▸ **Exercise aim**
From the records below, find each line with the string "container" and copy it.

[[ Supplied data, beginning ]]

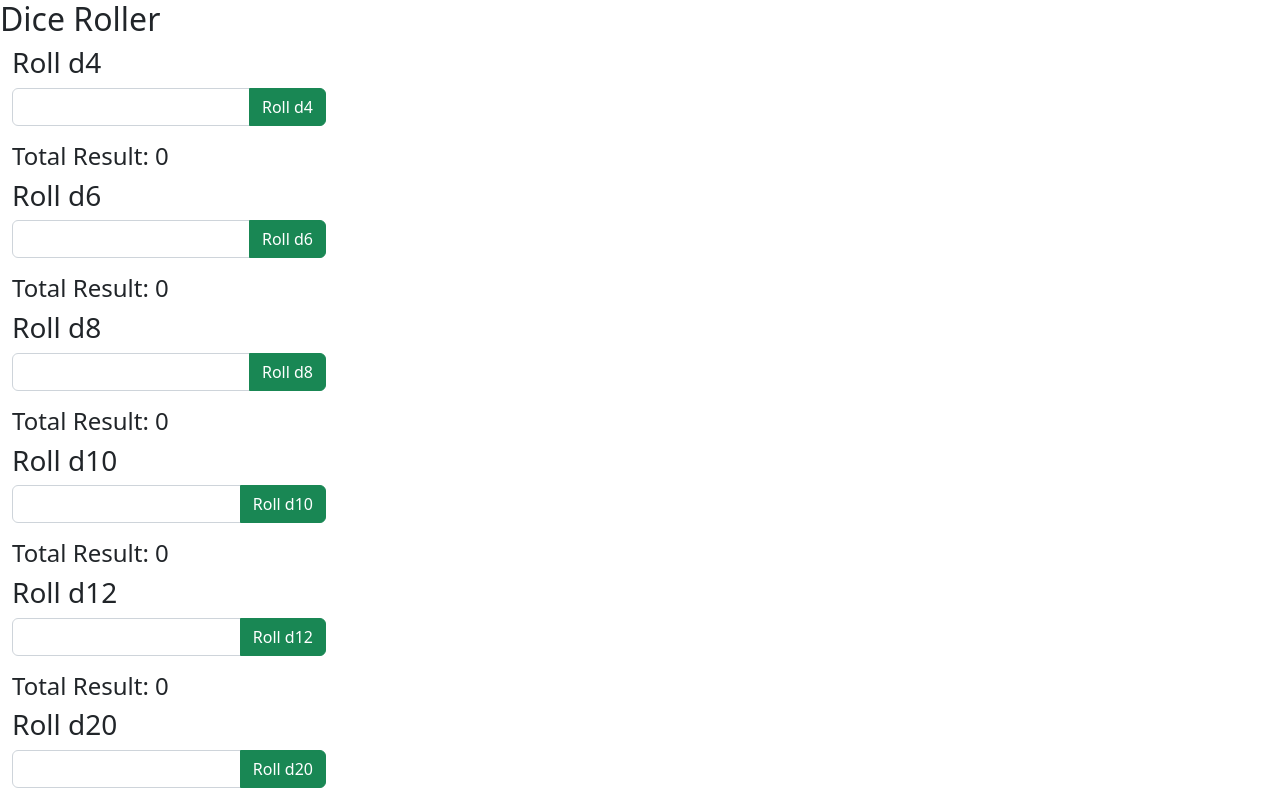
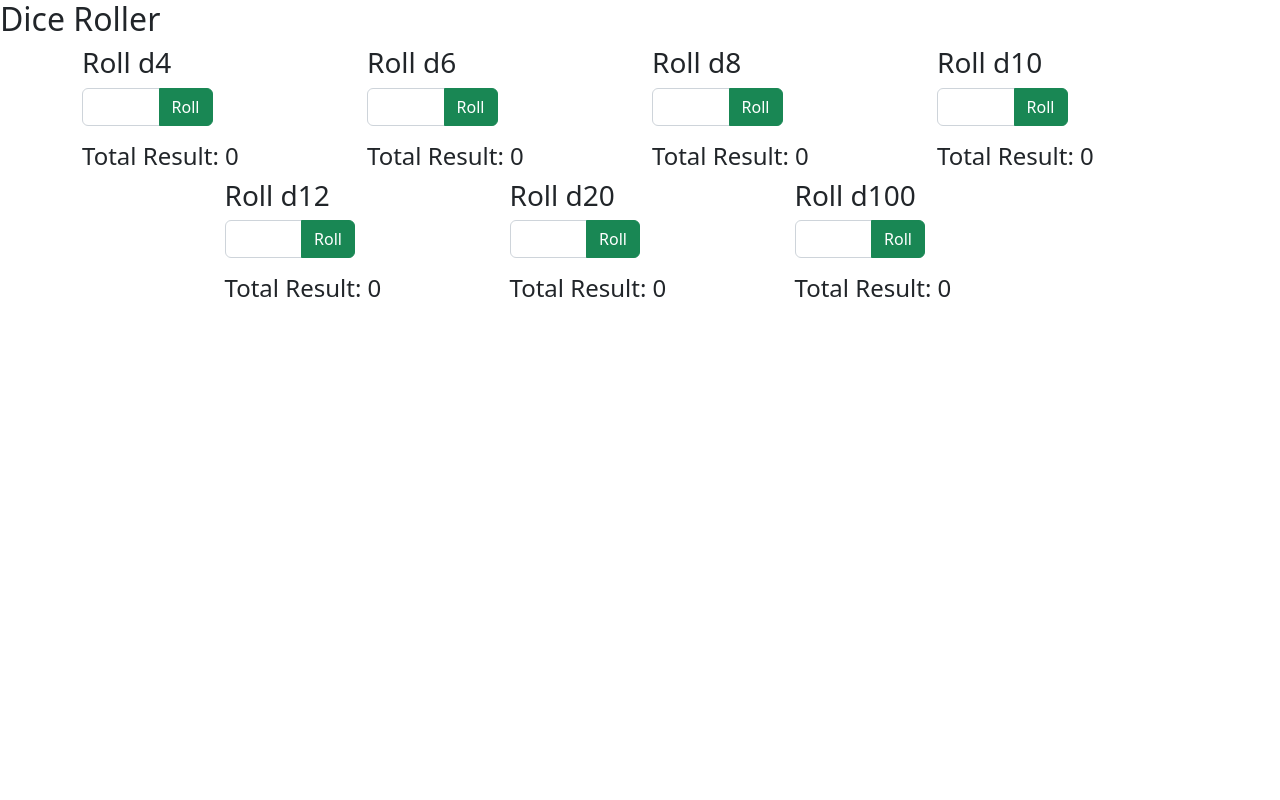
Before and after one commit to pisithsork/DNDApp, an Angular app in the folder Frontend/dndapp.UI/: page /main in a window 1280 px wide. Shown: the top 800 px of the page. Built offline with nearby package versions, Linux system fonts and the light colour scheme.

Commit message:
Minor changes and display dice roller in rows

```diff
--- a/Frontend/dndapp.UI/src/app/components/main/main.component.html
+++ b/Frontend/dndapp.UI/src/app/components/main/main.component.html
@@ -1,12 +1,14 @@
 <h2>Dice Roller</h2>
 
-<div class="container-fluid">
+<div class="container">
+    <div class="row justify-content-md-center">
 <!-- Roll d4 -->
+        <div class="col col-lg-3">
             <h3>Roll d4</h3>
-        <div class="form-outline w-25 input-group mb-3">
-            <input #d4s type="number" min="1" class="form-control" id="numofdice" [value]="d4s"
+            <div class="form-outline w-50 input-group mb-3">
+                <input #d4s type="number" min="1" max="100" class="form-control" id="numofdice" [value]="d4s"
                 />
-            <button (click)="rolld4(d4s.value)" type="submit" class="btn btn-block btn-success">Roll d4</button>
+                <button (click)="rolld4(d4s.value)" type="submit" class="btn btn-block btn-success">Roll</button>
             </div>
             <div>
                 <h4>Total Result: {{ d4total }}</h4>
@@ -14,14 +16,16 @@
                 </span>
                 </h4>
             </div>
+        </div>
 <!------------------------------------------------------------------------------------------------------->
 
 <!-- Roll d6 -->
+        <div class="col col-lg-3">
             <h3>Roll d6</h3>
-        <div class="form-outline w-25 input-group mb-3">
-            <input #d6s type="number" min="1" class="form-control" id="numofdice" [value]="d6s"
+            <div class="form-outline w-50 input-group mb-3">
+                <input #d6s type="number" min="1" max="100" class="form-control" id="numofdice" [value]="d6s"
                 />
-            <button (click)="rolld6(d6s.value)" type="submit" class="btn btn-block btn-success">Roll d6</button>
+                <button (click)="rolld6(d6s.value)" type="submit" class="btn btn-block btn-success">Roll</button>
 
             </div>
             <div>
@@ -30,35 +34,33 @@
                 </span>
                 </h4>
             </div>
-
+        </div>
 <!------------------------------------------------------------------------------------------------------->
 
 <!-- Roll d8 -->
-    <div>
+        <div class="col col-lg-3">
             <h3>Roll d8</h3>
-        <div class="form-outline w-25 input-group mb-3">
-            <input #d8s type="number" min="1" class="form-control" id="numofdice" [value]="d8s"
+            <div class="form-outline w-50 input-group mb-3">
+                <input #d8s type="number" min="1" max="100" class="form-control" id="numofdice" [value]="d8s"
                 />
-            <button (click)="rolld8(d8s.value)" type="submit" class="btn btn-block btn-success">Roll d8</button>
+                <button (click)="rolld8(d8s.value)" type="submit" class="btn btn-block btn-success">Roll</button>
             </div>
             <div>
                 <h4>Total Result: {{ d8total }}</h4>
                 <h4><span *ngFor="let value of d8values; index as i">{{ value }} <span *ngIf="i !== d8values.length - 1">+ </span><span *ngIf="i == d8values.length - 1">= {{ d8total }}</span>
                 </span>
                 </h4>
-
             </div>
-
         </div>
 <!------------------------------------------------------------------------------------------------------->
 
 <!-- Roll d10 -->
-    <div>
+        <div class="col col-lg-3">
             <h3>Roll d10</h3>
-        <div class="form-outline w-25 input-group mb-3">
-            <input #d10s type="number" min="1" class="form-control" id="numofdice" [value]="d10s"
+            <div class="form-outline w-50 input-group mb-3">
+                <input #d10s type="number" min="1" max="100" class="form-control" id="numofdice" [value]="d10s"
                 />
-            <button (click)="rolld10(d10s.value)" type="submit" class="btn btn-block btn-success">Roll d10</button>
+                <button (click)="rolld10(d10s.value)" type="submit" class="btn btn-block btn-success">Roll</button>
             </div>
             <div>
                 <h4>Total Result: {{ d10total }}</h4>
@@ -66,17 +68,18 @@
                 </span>
                 </h4>
             </div>
-
         </div>
 <!------------------------------------------------------------------------------------------------------->
+    </div>
+    <div class="row justify-content-md-center">
 
 <!-- Roll d12 -->
-    <div>
+        <div class="col col-lg-3">
             <h3>Roll d12</h3>
-        <div class="form-outline w-25 input-group mb-3">
-            <input #d12s type="number" min="1" class="form-control" id="numofdice" [value]="d12s"
+            <div class="form-outline w-50 input-group mb-3">
+                <input #d12s type="number" min="1" max="100" class="form-control" id="numofdice" [value]="d12s"
                 />
-            <button (click)="rolld12(d12s.value)" type="submit" class="btn btn-block btn-success">Roll d12</button>
+                <button (click)="rolld12(d12s.value)" type="submit" class="btn btn-block btn-success">Roll</button>
             </div>
 
             <div>
@@ -84,52 +87,42 @@
                 <h4><span *ngFor="let value of d12values; index as i">{{ value }} <span *ngIf="i !== d12values.length - 1">+ </span><span *ngIf="i == d12values.length - 1">= {{ d12total }}</span>
                 </span>
                 </h4>
-
             </div>
-
         </div>
 <!------------------------------------------------------------------------------------------------------->
 
 <!-- Roll d20 -->
-    <div>
+        <div class="col col-lg-3">
             <h3>Roll d20</h3>
-        <div class="form-outline w-25 input-group mb-3">
-
-            <input #d20s type="number" min="1" class="form-control" id="numofdice" [value]="d20s" enabled
+            <div class="form-outline w-50 input-group mb-3">
+                <input #d20s type="number" min="1" max="100" class="form-control" id="numofdice" [value]="d20s" enabled
                 />
-            <button (click)="rolld20(d20s.value)" type="submit" class="btn btn-block btn-success">Roll d20</button>
+                <button (click)="rolld20(d20s.value)" type="submit" class="btn btn-block btn-success">Roll</button>
             </div>
-
             <div>
                 <h4>Total Result: {{ d20total }}</h4>
                 <h4><span *ngFor="let value of d20values; index as i">{{ value }} <span *ngIf="i !== d20values.length - 1">+ </span><span *ngIf="i == d20values.length - 1">= {{ d20total }}</span>
                 </span>
                 </h4>
-
             </div>
-
         </div>
 <!------------------------------------------------------------------------------------------------------->
 
 <!-- Roll d100 -->
-    <div>
-
+        <div class="col col-lg-3">
             <h3>Roll d100</h3>
-        <div class="form-outline w-25 input-group mb-3">
-
-            <input #d100s type="number" min="1" class="form-control" id="numofdice" [value]="d100s" enabled
+            <div class="form-outline w-50 input-group mb-3">
+                <input #d100s type="number" min="1" max="100" class="form-control" id="numofdice" [value]="d100s" enabled
                 />
-            <button (click)="rolld100(d100s.value)" type="submit" class="btn btn-block btn-success">Roll d100</button>
+                <button (click)="rolld100(d100s.value)" type="submit" class="btn btn-block btn-success">Roll</button>
             </div>
-
             <div>
                 <h4>Total Result: {{ d100total }}</h4>
                 <h4><span *ngFor="let value of d100values; index as i">{{ value }} <span *ngIf="i !== d100values.length - 1">+ </span><span *ngIf="i == d100values.length - 1">= {{ d100total }}</span>
                 </span>
                 </h4>
-
             </div>
-
         </div>
 <!------------------------------------------------------------------------------------------------------->
     </div>
+</div>
--- a/Frontend/dndapp.UI/src/app/components/main/main.component.ts
+++ b/Frontend/dndapp.UI/src/app/components/main/main.component.ts
@@ -55,6 +55,10 @@ export class MainComponent implements OnInit {
       alert("Please enter a value greater than 0");
       return
     }
+    if(Number(numofdice) > 100){
+      alert("Please enter a value less than 100");
+      return
+    }
     this.d6total = 0;
     this.diceservice.rolld6(Number(numofdice)).subscribe(
       (resp) =>{
@@ -73,6 +77,10 @@ export class MainComponent implements OnInit {
   rolld8(numofdice: any){
     if(Number(numofdice) < 0){
       alert("Please enter a value greater than 0");
+      return
+    }
+    if(Number(numofdice) > 100){
+      alert("Please enter a value less than 100");
       return
     }
     this.d8total = 0;
@@ -94,6 +102,10 @@ export class MainComponent implements OnInit {
       alert("Please enter a value greater than 0");
       return
     }
+    if(Number(numofdice) > 100){
+      alert("Please enter a value less than 100");
+      return
+    }
     this.d10total = 0;
     this.diceservice.rolld10(Number(numofdice)).subscribe(
       (resp) =>{
@@ -111,6 +123,10 @@ export class MainComponent implements OnInit {
   rolld12(numofdice: any){
     if(Number(numofdice) < 0){
       alert("Please enter a value greater than 0");
+      return
+    }
+    if(Number(numofdice) > 100){
+      alert("Please enter a value less than 100");
       return
     }
     this.d12total = 0;
@@ -132,6 +148,10 @@ export class MainComponent implements OnInit {
       alert("Please enter a value greater than 0");
       return
     }
+    if(Number(numofdice) > 100){
+      alert("Please enter a value less than 100");
+      return
+    }
     this.d20total = 0;
     this.diceservice.rolld20(Number(numofdice)).subscribe(
       (resp) =>{
@@ -151,6 +171,10 @@ export class MainComponent implements OnInit {
       alert("Please enter a value greater than 0");
       return
     }
+    if(Number(numofdice) > 100){
+      alert("Please enter a value less than 100");
+      return
+    }
     this.d100total = 0;
     this.diceservice.rolld100(Number(numofdice)).subscribe(
       (resp) =>{
```
Lines whose indentation alone changed are shown as unchanged.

[[ Supplied data, end ]]

▸ **Result for this exercise**
-<div class="container-fluid">
+<div class="container">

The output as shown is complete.